#### What is being asked
Report each line from the entries in which "Advanced" can be found.

╔══

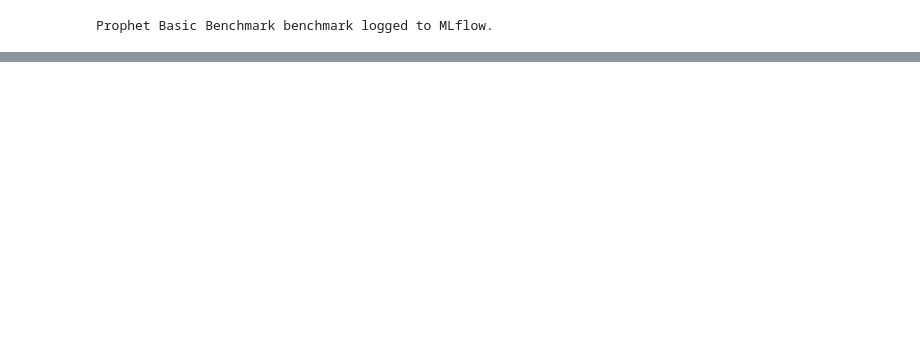
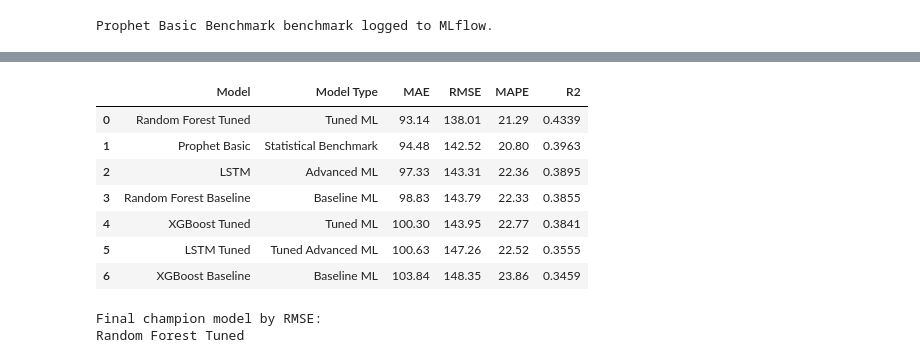
Before and after one commit to sergey-kasatov/time-series-forecasting-project, a Jupyter notebook: notebooks/04_model_training_tuning_mlflow.ipynb, the cells around one changed output, grey strips where cells are left out. Cells and saved outputs as stored; diff of their text form; code cells hidden in the pictures; blank space fills up the shorter version.

```diff
--- a/notebooks/week3/04_model_training_tuning_mlflow.ipynb
+++ b/notebooks/04_model_training_tuning_mlflow.ipynb
@@ -1140,0 +1567,17 @@ Then, open this --> http://127.0.0.1:5000
+# %%
+# Clean the best LSTM parameters
+
+lstm_units_options = [16, 32, 64]
+lstm_dense_units_options = [8, 16, 32]
+lstm_batch_size_options = [8, 16, 32]
+
+best_lstm_params_clean = {
+    "units": lstm_units_options[int(best_lstm_params["lstm_units"])],
+    "dense_units": lstm_dense_units_options[int(best_lstm_params["lstm_dense_units"])],
+    "batch_size": lstm_batch_size_options[int(best_lstm_params["lstm_batch_size"])],
+    "dropout": float(best_lstm_params["lstm_dropout"]),
+    "learning_rate": float(best_lstm_params["lstm_learning_rate"])
+}
+
+print("Cleaned best LSTM parameters:")
+print(best_lstm_params_clean)
@@ -1140,0 +1709,53 @@ Then, open this --> http://127.0.0.1:5000
+# %%
+# Final comparison including LSTM and tuned LSTM
+
+final_comparison_with_lstm = tuning_comparison_df.copy()
+
+lstm_rows = pd.DataFrame([
+    {
+        "Model": "LSTM",
+        "Model Type": "Advanced ML",
+        "MAE": lstm_result["MAE"],
+        "RMSE": lstm_result["RMSE"],
+        "MAPE": lstm_result["MAPE"],
+        "R2": lstm_result["R2"]
+    },
+    {
+        "Model": "LSTM Tuned",
+        "Model Type": "Tuned Advanced ML",
+        "MAE": tuned_lstm_result["MAE"],
+        "RMSE": tuned_lstm_result["RMSE"],
+        "MAPE": tuned_lstm_result["MAPE"],
+        "R2": tuned_lstm_result["R2"]
+    }
+])
+
+final_comparison_with_lstm = pd.concat(
+    [final_comparison_with_lstm, lstm_rows],
+    ignore_index=True
+)
+
+final_comparison_with_lstm = final_comparison_with_lstm.round({
+    "MAE": 2,
+    "RMSE": 2,
+    "MAPE": 2,
+    "R2": 4
+})
+
+final_comparison_with_lstm = final_comparison_with_lstm.sort_values("RMSE").reset_index(drop=True)
+
+display(final_comparison_with_lstm)
+
+print("Final champion model by RMSE:")
+print(final_comparison_with_lstm.loc[0, "Model"])
+# %% [output]
+|  | Model | Model Type | MAE | RMSE | MAPE | R2 |
+| 0 | Random Forest Tuned | Tuned ML | 93.14 | 138.01 | 21.29 | 0.4339 |
+| 1 | Prophet Basic | Statistical Benchmark | 94.48 | 142.52 | 20.80 | 0.3963 |
+| 2 | LSTM | Advanced ML | 97.33 | 143.31 | 22.36 | 0.3895 |
+| 3 | Random Forest Baseline | Baseline ML | 98.83 | 143.79 | 22.33 | 0.3855 |
+| 4 | XGBoost Tuned | Tuned ML | 100.30 | 143.95 | 22.77 | 0.3841 |
+| 5 | LSTM Tuned | Tuned Advanced ML | 100.63 | 147.26 | 22.52 | 0.3555 |
+| 6 | XGBoost Baseline | Baseline ML | 103.84 | 148.35 | 23.86 | 0.3459 |
+Final champion model by RMSE:
+Random Forest Tuned
```
Also changed, not shown: parts of 38 cells of this notebook, 10 other files.
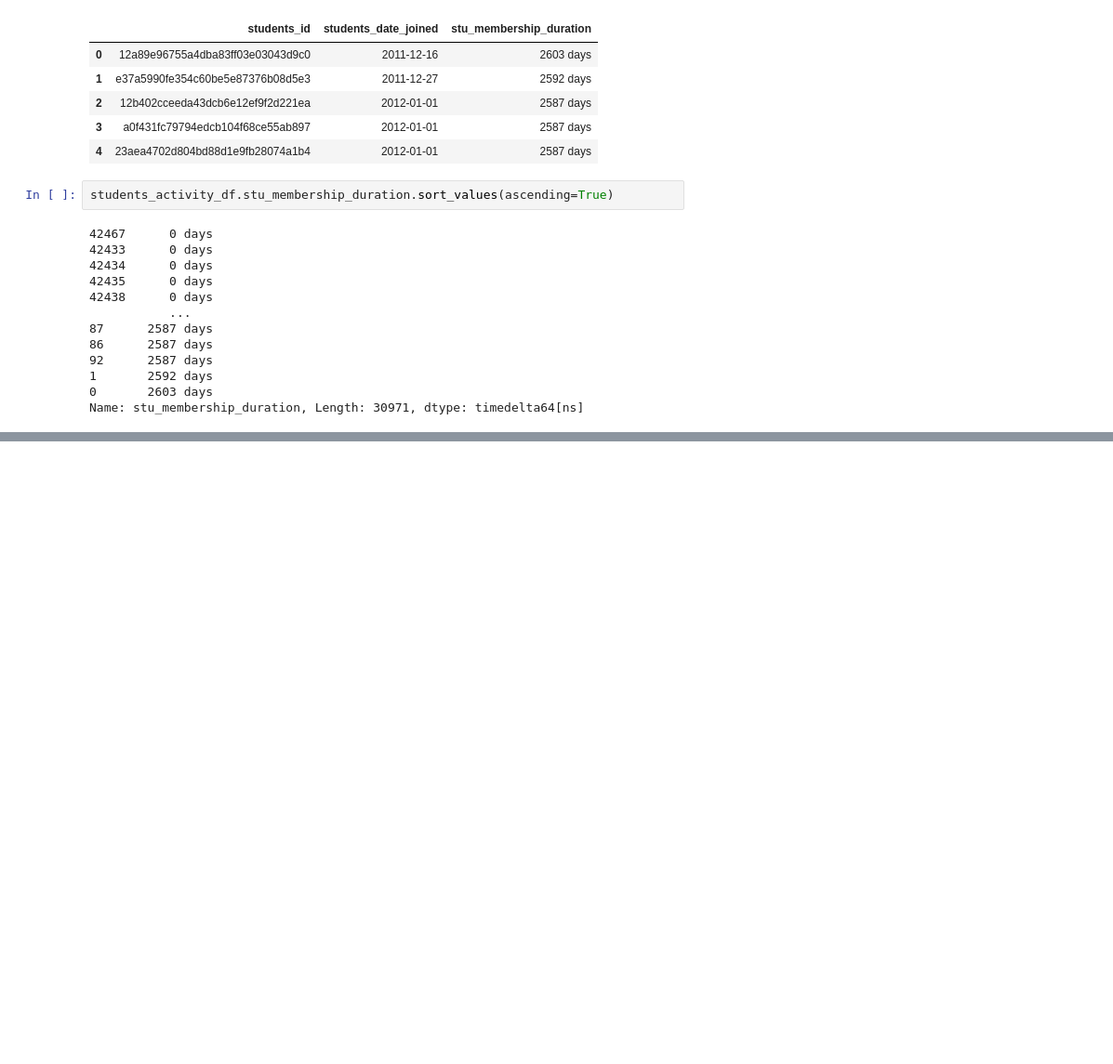
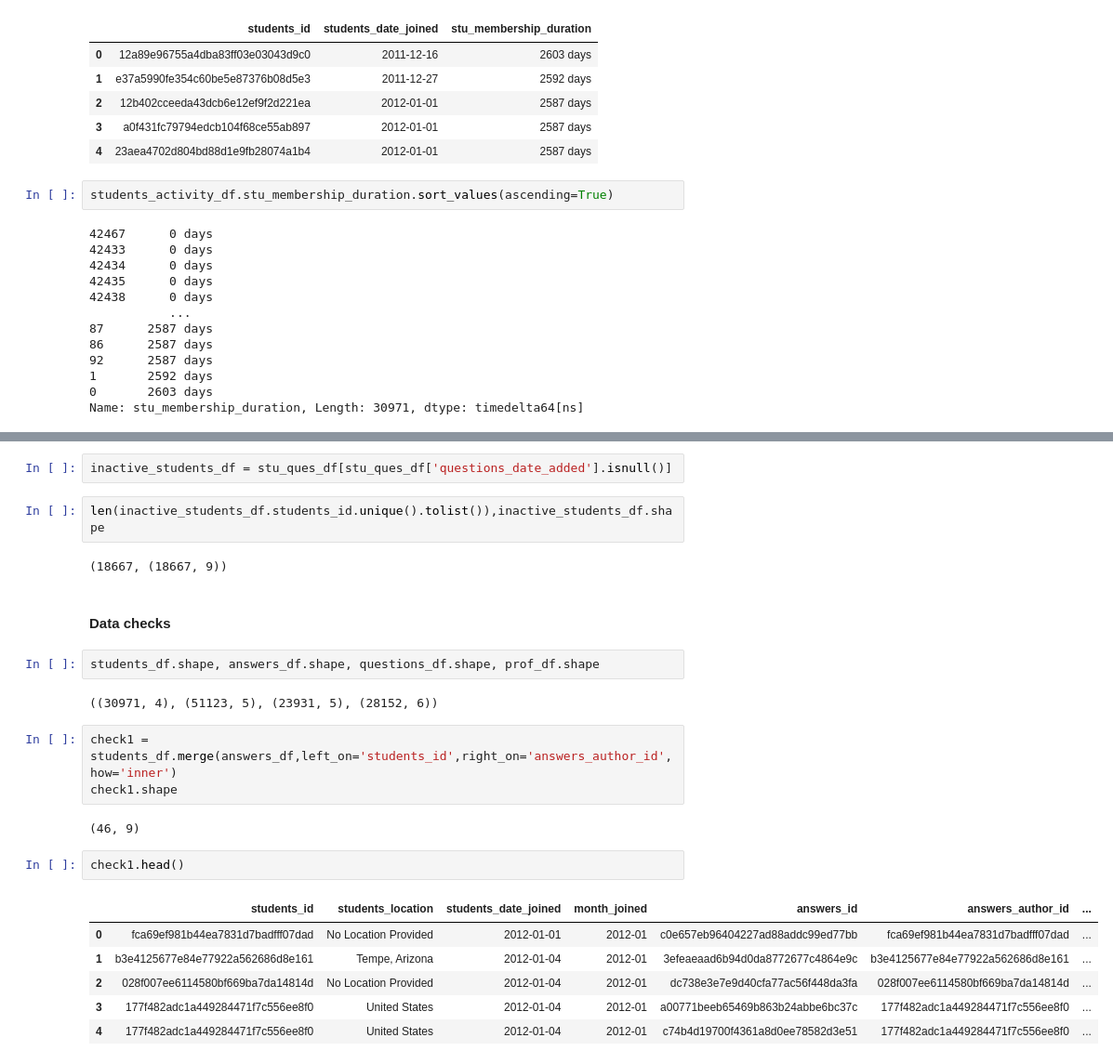
Before and after one commit to AKhileshPothuri/CareerVillage_Project, a Jupyter notebook: Exploratory_Data_Analysis_Draft1.ipynb, the cells around one changed output, grey strips where cells are left out. Shown: that part at 93% size. Cells and saved outputs as stored; diff of their text form; blank space fills up the shorter version.

Commit message:
student_analysis_v2.0

```diff
--- a/Exploratory_Data_Analysis_Draft1.ipynb
+++ b/Exploratory_Data_Analysis_Draft1.ipynb
@@ -657,0 +652,26 @@ len(inactive_students.students_id.unique().tolist()),inactive_students.shape
+# %%
+inactive_students_df = stu_ques_df[stu_ques_df['questions_date_added'].isnull()]
+# %%
+len(inactive_students_df.students_id.unique().tolist()),inactive_students_df.shape
+# %% [output]
+(18667, (18667, 9))
+# %% [markdown]
+#### Data checks
+# %%
+students_df.shape, answers_df.shape, questions_df.shape, prof_df.shape
+# %% [output]
+((30971, 4), (51123, 5), (23931, 5), (28152, 6))
+# %%
+check1 = students_df.merge(answers_df,left_on='students_id',right_on='answers_author_id',how='inner')
+check1.shape
+# %% [output]
+(46, 9)
+# %%
+check1.head()
+# %% [output]
+|  | students_id | students_location | students_date_joined | month_joined | answers_id | answers_author_id | ... |
+| 0 | fca69ef981b44ea7831d7badfff07dad | No Location Provided | 2012-01-01 | 2012-01 | c0e657eb96404227ad88addc99ed77bb | fca69ef981b44ea7831d7badfff07dad | ... |
+| 1 | b3e4125677e84e77922a562686d8e161 | Tempe, Arizona | 2012-01-04 | 2012-01 | 3efeaeaad6b94d0da8772677c4864e9c | b3e4125677e84e77922a562686d8e161 | ... |
+| 2 | 028f007ee6114580bf669ba7da14814d | No Location Provided | 2012-01-04 | 2012-01 | dc738e3e7e9d40cfa77ac56f448da3fa | 028f007ee6114580bf669ba7da14814d | ... |
+| 3 | 177f482adc1a449284471f7c556ee8f0 | United States | 2012-01-04 | 2012-01 | a00771beeb65469b863b24abbe6bc37c | 177f482adc1a449284471f7c556ee8f0 | ... |
+| 4 | 177f482adc1a449284471f7c556ee8f0 | United States | 2012-01-04 | 2012-01 | c74b4d19700f4361a8d0ee78582d3e51 | 177f482adc1a449284471f7c556ee8f0 | ... |
```
Also changed, not shown: parts of 26 cells of this notebook.
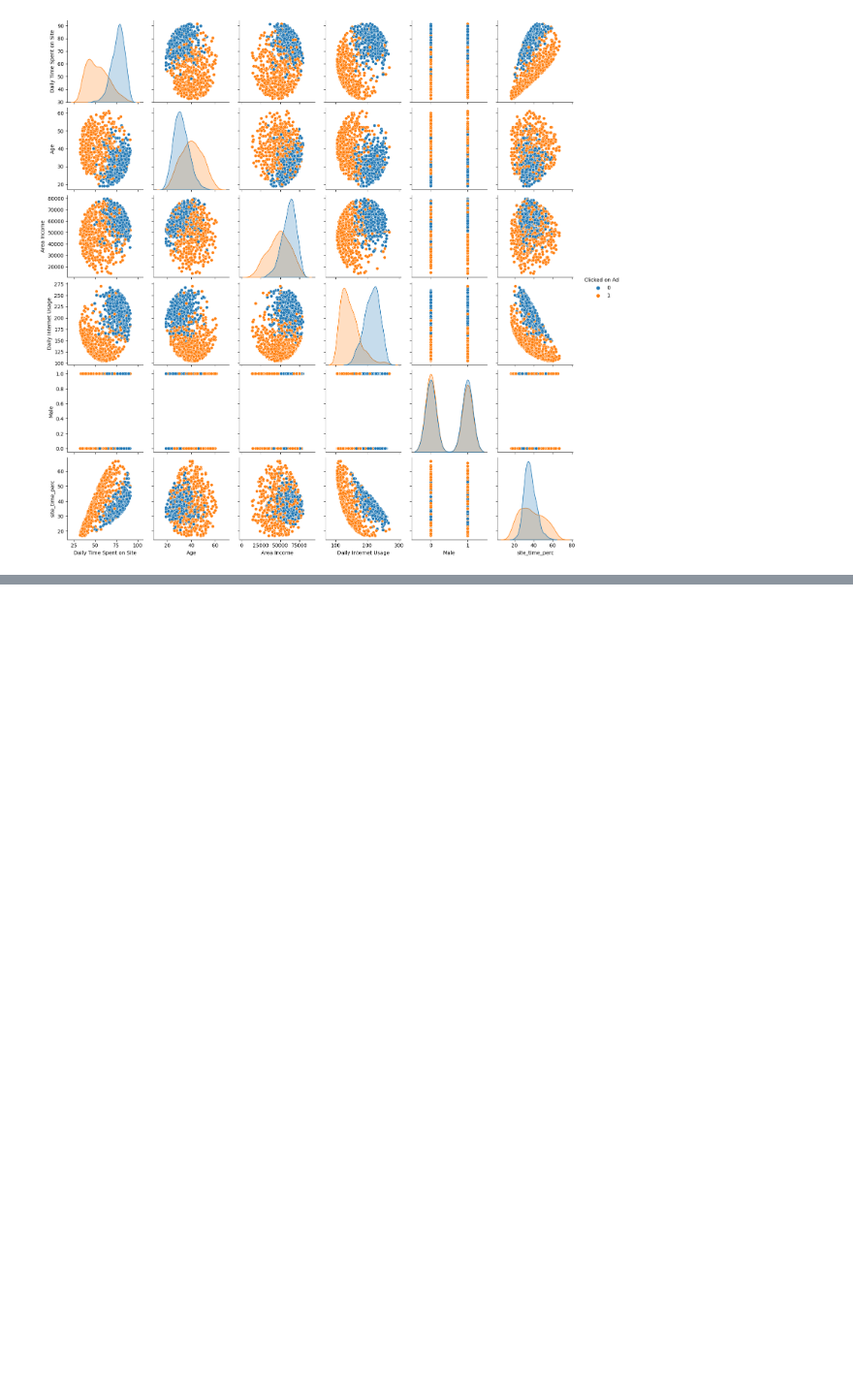
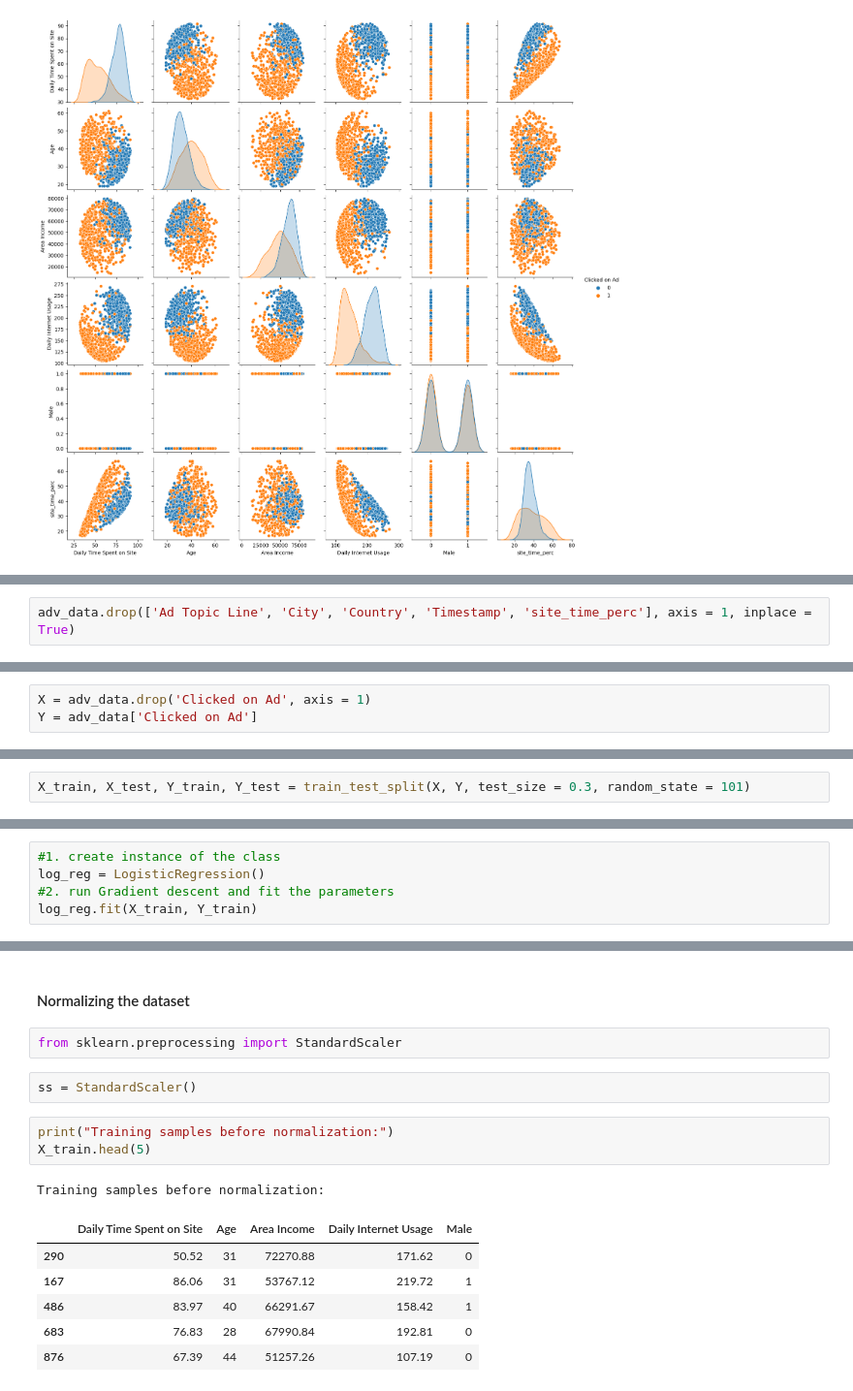
Before and after one commit to Cshefali/Data-Science-Projects-Python, a Jupyter notebook: Logistic Regression- Advertisement Clicks.ipynb, the cells around one changed output, grey strips where cells are left out. Shown at 97% size. Cells and saved outputs as stored; diff of their text form; blank space fills up the shorter version.

Commit message:
updated log regression notebook

```diff
--- a/Logistic Regression- Click ad data.ipynb
+++ b/Logistic Regression- Advertisement Clicks.ipynb
@@ -149,0 +255,2 @@ plt.show()
+# %%
+adv_data.drop(['Ad Topic Line', 'City', 'Country', 'Timestamp', 'site_time_perc'], axis = 1, inplace = True)
@@ -149,0 +259,3 @@ plt.show()
+# %%
+X = adv_data.drop('Clicked on Ad', axis = 1)
+Y = adv_data['Clicked on Ad']
@@ -149,0 +266,2 @@ plt.show()
+# %%
+X_train, X_test, Y_train, Y_test = train_test_split(X, Y, test_size = 0.3, random_state = 101)
@@ -149,0 +272,5 @@ plt.show()
+# %%
+#1. create instance of the class
+log_reg = LogisticRegression()
+#2. run Gradient descent and fit the parameters
+log_reg.fit(X_train, Y_train)
@@ -149,0 +298,17 @@ plt.show()
+# %% [markdown]
+#### Normalizing the dataset
+# %%
+from sklearn.preprocessing import StandardScaler
+# %%
+ss = StandardScaler()
+# %%
+print("Training samples before normalization:")
+X_train.head(5)
+# %% [output]
+Training samples before normalization:
+|  | Daily Time Spent on Site | Age | Area Income | Daily Internet Usage | Male |
+| 290 | 50.52 | 31 | 72270.88 | 171.62 | 0 |
+| 167 | 86.06 | 31 | 53767.12 | 219.72 | 1 |
+| 486 | 83.97 | 40 | 66291.67 | 158.42 | 1 |
+| 683 | 76.83 | 28 | 67990.84 | 192.81 | 0 |
+| 876 | 67.39 | 44 | 51257.26 | 107.19 | 0 |
```
Also changed, not shown: parts of 29 cells of this notebook.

╚══

#### Solution to this problem
+        "Model Type": "Advanced ML",
+        "Model Type": "Tuned Advanced ML",
+| 2 | LSTM | Advanced ML | 97.33 | 143.31 | 22.36 | 0.3895 |
+| 5 | LSTM Tuned | Tuned Advanced ML | 100.63 | 147.26 | 22.52 | 0.3555 |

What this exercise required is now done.